Records supplied:
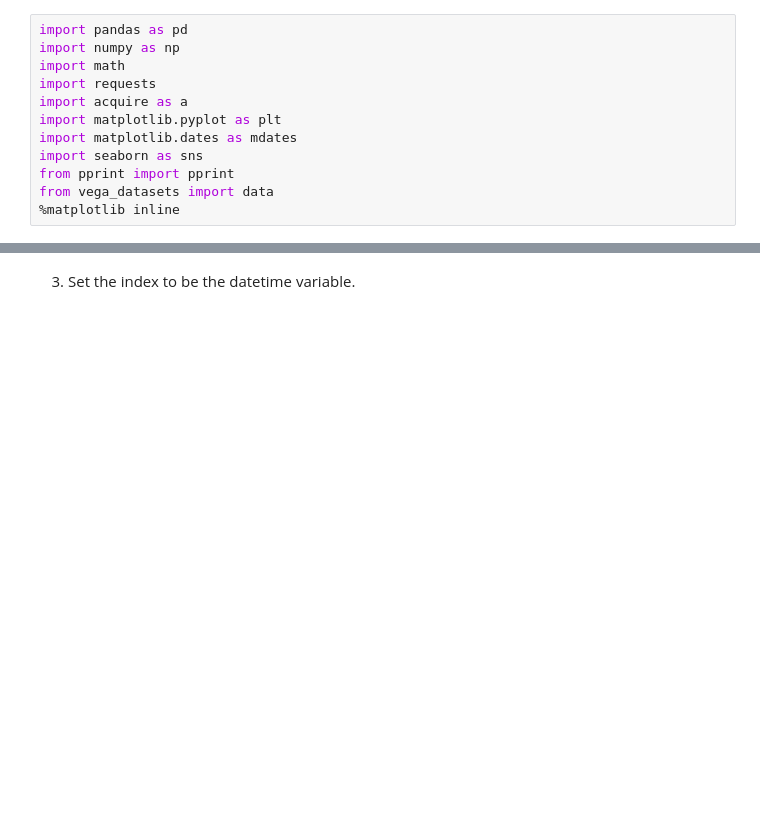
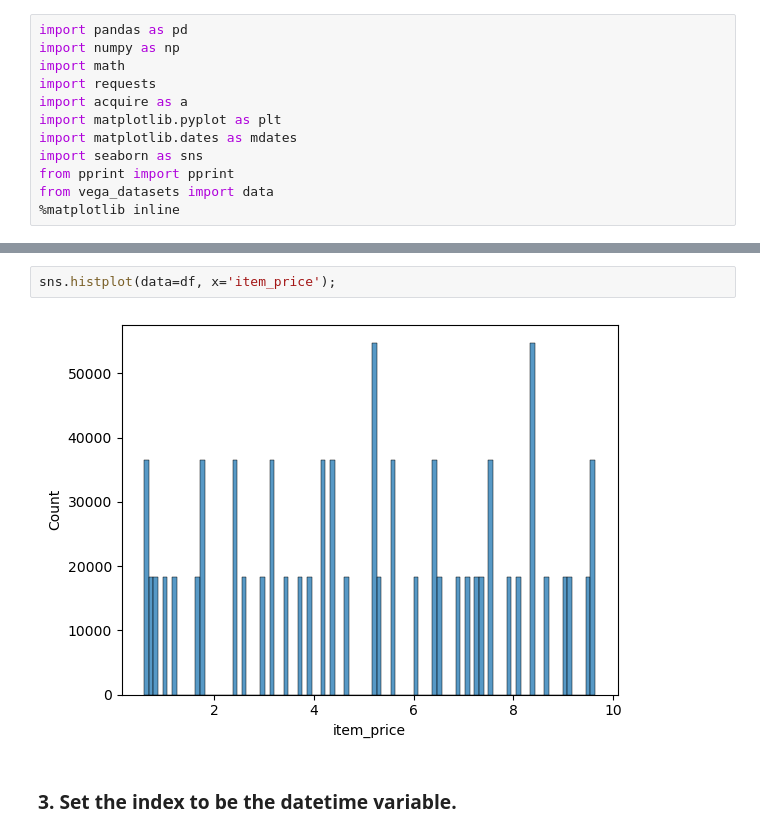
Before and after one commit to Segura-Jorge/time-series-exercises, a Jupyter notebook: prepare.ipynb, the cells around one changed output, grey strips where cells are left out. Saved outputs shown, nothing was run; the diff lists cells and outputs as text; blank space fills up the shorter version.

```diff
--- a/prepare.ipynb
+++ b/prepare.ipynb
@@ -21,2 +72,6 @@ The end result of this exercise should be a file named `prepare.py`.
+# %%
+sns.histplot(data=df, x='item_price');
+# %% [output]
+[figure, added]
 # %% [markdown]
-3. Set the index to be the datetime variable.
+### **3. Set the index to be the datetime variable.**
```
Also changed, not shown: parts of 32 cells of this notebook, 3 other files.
...
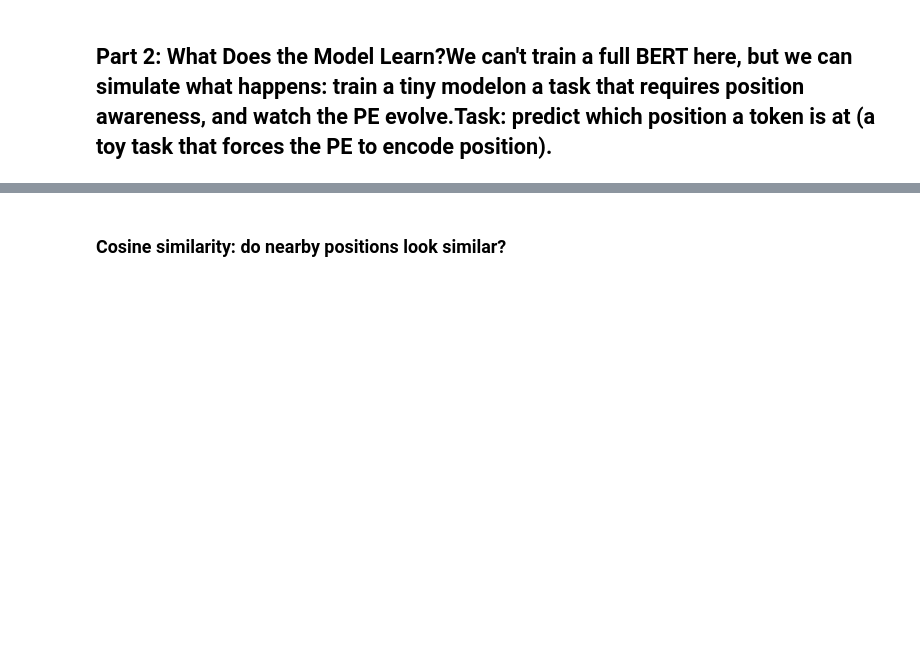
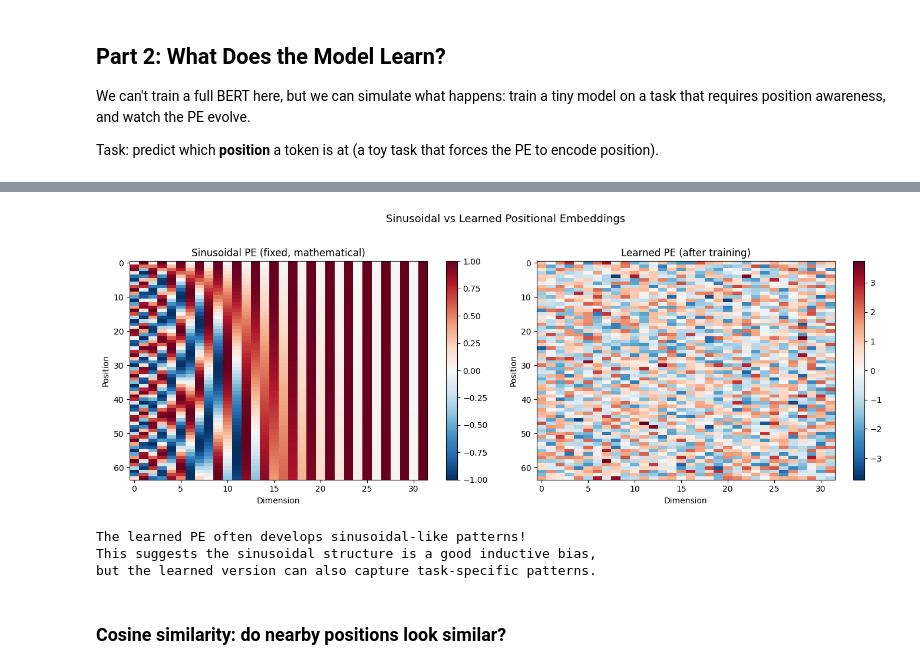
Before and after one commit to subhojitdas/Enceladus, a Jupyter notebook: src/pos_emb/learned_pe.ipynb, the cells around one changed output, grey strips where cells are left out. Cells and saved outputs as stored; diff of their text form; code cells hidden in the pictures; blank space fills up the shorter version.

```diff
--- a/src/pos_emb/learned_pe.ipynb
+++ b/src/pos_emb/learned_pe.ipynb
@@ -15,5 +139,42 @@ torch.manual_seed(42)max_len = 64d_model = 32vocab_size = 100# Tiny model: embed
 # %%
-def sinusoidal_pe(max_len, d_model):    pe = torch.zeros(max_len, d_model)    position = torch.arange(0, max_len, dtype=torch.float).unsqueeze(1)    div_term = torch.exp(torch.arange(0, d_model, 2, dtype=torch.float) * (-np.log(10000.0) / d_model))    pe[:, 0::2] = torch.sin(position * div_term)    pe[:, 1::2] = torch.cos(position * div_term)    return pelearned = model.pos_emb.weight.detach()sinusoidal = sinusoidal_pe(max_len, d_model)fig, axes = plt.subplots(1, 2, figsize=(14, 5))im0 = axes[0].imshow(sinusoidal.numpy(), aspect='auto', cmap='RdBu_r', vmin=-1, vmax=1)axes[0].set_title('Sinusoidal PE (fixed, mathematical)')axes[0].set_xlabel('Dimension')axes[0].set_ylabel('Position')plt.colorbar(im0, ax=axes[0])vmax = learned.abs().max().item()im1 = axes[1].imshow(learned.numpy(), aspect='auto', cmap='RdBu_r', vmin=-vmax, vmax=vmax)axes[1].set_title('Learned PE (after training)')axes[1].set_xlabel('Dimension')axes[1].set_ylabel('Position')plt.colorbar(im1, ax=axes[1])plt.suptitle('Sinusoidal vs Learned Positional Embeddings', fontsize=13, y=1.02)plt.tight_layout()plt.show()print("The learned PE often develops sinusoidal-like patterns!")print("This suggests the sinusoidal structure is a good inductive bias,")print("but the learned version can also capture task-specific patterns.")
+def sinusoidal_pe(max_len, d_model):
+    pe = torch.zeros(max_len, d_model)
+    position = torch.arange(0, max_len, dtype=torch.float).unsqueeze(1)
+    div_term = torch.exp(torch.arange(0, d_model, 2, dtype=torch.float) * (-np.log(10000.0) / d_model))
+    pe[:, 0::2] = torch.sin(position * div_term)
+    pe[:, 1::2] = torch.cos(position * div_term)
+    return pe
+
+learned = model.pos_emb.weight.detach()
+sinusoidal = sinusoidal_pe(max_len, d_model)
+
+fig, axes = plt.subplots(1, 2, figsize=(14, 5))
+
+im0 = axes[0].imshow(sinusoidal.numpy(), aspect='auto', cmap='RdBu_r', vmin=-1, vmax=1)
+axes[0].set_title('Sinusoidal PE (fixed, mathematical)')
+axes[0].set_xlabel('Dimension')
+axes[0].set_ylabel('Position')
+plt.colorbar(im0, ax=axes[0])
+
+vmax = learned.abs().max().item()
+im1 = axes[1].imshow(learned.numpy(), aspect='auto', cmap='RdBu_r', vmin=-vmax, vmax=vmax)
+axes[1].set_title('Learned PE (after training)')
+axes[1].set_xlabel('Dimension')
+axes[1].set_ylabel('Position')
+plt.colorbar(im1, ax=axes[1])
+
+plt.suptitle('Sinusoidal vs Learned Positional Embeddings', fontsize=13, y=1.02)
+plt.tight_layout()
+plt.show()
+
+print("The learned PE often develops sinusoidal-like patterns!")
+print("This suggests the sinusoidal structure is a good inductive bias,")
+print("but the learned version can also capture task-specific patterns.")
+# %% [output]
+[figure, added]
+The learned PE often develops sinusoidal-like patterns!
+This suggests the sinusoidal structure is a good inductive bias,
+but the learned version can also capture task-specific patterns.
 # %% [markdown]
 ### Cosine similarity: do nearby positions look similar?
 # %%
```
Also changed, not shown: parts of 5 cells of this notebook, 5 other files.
...
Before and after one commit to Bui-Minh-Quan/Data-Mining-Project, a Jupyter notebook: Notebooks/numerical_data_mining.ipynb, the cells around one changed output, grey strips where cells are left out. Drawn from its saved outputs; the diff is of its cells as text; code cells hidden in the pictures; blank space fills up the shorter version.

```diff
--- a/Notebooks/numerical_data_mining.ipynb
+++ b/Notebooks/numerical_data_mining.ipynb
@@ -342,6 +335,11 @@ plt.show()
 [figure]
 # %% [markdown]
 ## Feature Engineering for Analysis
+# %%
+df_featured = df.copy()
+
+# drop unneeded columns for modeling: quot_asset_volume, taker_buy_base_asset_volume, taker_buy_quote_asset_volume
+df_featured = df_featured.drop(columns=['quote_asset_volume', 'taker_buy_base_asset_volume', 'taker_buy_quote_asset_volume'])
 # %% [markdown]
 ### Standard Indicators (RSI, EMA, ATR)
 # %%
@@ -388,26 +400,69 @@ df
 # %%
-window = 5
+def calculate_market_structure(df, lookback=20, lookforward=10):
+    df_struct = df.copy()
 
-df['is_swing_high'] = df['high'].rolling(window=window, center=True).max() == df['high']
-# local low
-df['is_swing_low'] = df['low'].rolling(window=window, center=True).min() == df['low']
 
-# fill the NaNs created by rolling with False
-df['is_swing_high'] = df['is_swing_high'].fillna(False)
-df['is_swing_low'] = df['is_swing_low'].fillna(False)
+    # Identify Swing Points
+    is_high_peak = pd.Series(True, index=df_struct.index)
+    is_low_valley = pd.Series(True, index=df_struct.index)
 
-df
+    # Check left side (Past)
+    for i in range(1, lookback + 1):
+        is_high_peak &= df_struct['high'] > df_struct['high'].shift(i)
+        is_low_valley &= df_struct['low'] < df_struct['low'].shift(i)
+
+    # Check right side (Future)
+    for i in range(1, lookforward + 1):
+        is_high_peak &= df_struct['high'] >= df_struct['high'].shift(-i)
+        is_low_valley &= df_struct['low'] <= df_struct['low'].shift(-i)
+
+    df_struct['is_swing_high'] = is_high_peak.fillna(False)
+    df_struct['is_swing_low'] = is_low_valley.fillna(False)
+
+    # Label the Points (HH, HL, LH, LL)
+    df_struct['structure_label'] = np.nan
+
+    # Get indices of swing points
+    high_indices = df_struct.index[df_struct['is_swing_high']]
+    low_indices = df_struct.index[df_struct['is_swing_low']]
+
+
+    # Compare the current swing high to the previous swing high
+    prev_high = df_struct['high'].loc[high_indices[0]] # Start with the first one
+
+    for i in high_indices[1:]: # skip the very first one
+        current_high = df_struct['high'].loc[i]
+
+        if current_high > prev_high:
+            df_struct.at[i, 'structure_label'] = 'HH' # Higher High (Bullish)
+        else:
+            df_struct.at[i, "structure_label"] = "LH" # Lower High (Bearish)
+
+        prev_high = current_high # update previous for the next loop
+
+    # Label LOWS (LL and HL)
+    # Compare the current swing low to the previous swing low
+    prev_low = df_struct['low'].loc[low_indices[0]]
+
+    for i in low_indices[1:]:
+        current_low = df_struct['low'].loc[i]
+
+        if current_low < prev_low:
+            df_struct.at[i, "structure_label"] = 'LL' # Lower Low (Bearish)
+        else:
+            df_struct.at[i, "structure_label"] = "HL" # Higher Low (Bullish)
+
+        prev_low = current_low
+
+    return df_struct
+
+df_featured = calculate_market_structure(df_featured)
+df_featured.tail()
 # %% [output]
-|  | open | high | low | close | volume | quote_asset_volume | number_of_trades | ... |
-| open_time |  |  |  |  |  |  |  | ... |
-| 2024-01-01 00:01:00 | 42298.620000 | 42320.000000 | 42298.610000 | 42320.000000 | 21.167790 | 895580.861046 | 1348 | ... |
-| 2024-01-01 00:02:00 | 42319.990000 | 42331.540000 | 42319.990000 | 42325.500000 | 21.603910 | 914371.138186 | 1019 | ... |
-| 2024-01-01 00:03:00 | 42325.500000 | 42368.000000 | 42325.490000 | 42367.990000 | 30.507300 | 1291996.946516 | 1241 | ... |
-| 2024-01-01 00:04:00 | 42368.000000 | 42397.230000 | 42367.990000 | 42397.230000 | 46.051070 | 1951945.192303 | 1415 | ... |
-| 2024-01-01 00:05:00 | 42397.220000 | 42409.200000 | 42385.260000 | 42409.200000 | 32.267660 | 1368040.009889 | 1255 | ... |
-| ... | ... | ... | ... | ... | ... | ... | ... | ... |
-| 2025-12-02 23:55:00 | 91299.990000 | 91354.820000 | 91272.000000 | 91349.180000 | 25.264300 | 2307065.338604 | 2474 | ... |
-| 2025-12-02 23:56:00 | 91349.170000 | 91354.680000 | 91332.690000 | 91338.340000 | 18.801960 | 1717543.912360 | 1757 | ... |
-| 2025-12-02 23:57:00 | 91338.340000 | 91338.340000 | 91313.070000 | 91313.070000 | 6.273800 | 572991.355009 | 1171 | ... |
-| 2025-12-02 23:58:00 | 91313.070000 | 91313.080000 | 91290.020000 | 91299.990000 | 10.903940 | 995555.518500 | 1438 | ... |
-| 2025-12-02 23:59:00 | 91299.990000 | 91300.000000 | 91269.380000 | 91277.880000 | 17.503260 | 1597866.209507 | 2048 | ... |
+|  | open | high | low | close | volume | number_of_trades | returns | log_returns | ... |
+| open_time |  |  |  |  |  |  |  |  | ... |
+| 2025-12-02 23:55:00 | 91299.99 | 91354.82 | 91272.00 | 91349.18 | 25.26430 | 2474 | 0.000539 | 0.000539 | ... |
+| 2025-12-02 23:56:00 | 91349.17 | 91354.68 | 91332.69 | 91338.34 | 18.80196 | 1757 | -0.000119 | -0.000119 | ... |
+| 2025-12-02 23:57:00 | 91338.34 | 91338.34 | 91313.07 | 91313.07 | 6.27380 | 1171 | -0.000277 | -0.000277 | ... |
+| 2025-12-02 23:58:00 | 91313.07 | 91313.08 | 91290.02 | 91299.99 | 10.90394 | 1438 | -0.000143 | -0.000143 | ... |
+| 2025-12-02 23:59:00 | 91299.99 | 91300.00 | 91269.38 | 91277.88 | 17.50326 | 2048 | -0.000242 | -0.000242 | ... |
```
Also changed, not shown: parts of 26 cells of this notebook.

What the task asks:
Reproduce, word for word and in full, only the lines above that start at the line with "text; blank space fills up the shorter version." and run through the line with "Also changed, not shown: parts of 32", both ends included.

Exercise result:
Before and after one commit to Segura-Jorge/time-series-exercises, a Jupyter notebook: prepare.ipynb, the cells around one changed output, grey strips where cells are left out. Saved outputs shown, nothing was run; the diff lists cells and outputs as text; blank space fills up the shorter version.

```diff
--- a/prepare.ipynb
+++ b/prepare.ipynb
@@ -21,2 +72,6 @@ The end result of this exercise should be a file named `prepare.py`.
+# %%
+sns.histplot(data=df, x='item_price');
+# %% [output]
+[figure, added]
 # %% [markdown]
-3. Set the index to be the datetime variable.
+### **3. Set the index to be the datetime variable.**
```
Also changed, not shown: parts of 32 cells of this notebook, 3 other files.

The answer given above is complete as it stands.